- [Task prompt]: Scan the data for lines with "components" and report the count by itself.
*** Opening of Material supplied ***
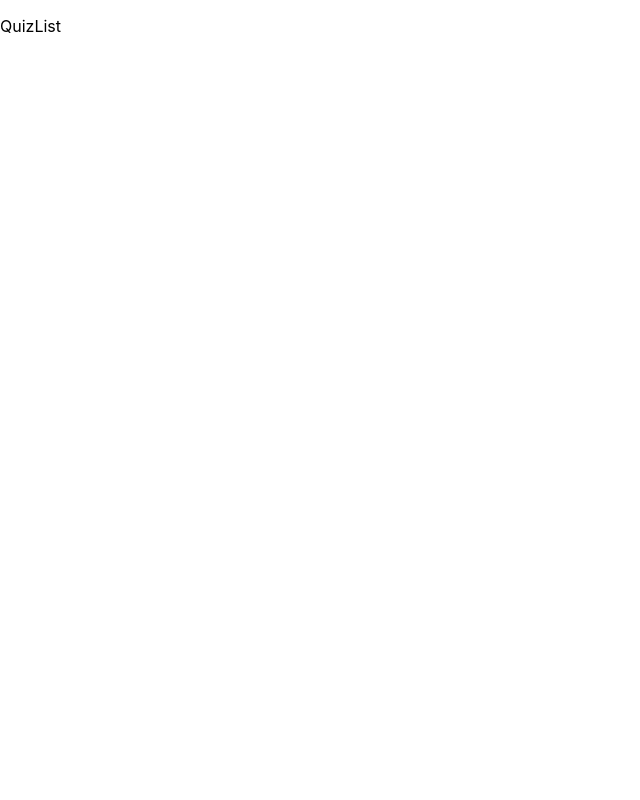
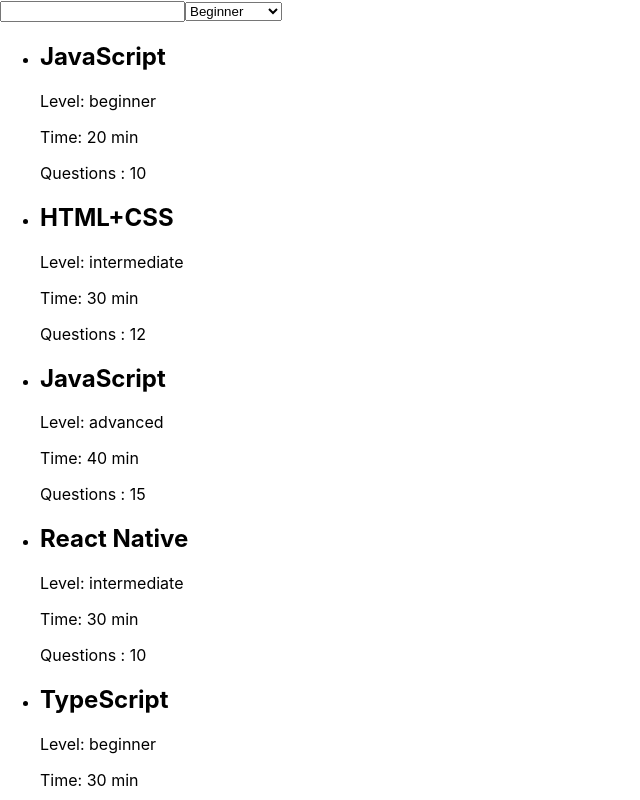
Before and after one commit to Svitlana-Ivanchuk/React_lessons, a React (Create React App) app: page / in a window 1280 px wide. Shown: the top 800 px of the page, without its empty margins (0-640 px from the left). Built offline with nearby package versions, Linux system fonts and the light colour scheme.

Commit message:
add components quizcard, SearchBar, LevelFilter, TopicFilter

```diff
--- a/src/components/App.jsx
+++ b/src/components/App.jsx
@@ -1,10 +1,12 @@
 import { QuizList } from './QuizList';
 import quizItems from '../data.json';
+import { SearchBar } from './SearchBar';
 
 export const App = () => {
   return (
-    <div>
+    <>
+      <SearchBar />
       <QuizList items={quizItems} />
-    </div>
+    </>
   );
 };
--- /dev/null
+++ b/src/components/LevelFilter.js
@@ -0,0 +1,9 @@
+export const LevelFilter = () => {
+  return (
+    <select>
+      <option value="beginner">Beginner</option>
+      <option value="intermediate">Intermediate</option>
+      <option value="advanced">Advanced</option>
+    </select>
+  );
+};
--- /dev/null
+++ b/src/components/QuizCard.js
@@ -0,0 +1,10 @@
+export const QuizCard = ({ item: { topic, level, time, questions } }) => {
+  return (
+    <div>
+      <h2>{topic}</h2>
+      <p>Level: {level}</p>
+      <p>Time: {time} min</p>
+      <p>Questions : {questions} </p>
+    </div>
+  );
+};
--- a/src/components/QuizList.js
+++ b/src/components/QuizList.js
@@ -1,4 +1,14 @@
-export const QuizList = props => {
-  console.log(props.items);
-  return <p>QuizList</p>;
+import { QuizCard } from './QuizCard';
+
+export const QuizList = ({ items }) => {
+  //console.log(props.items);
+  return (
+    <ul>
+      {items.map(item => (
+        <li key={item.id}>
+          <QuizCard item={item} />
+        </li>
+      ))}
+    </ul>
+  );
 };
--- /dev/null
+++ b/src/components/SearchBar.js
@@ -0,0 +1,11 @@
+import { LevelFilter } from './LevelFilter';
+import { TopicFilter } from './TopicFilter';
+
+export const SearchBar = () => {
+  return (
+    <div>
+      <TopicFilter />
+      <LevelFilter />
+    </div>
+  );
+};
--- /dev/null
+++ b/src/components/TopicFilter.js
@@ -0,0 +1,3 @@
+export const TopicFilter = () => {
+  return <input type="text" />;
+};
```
*** Close of Material supplied ***
- [Response]: 9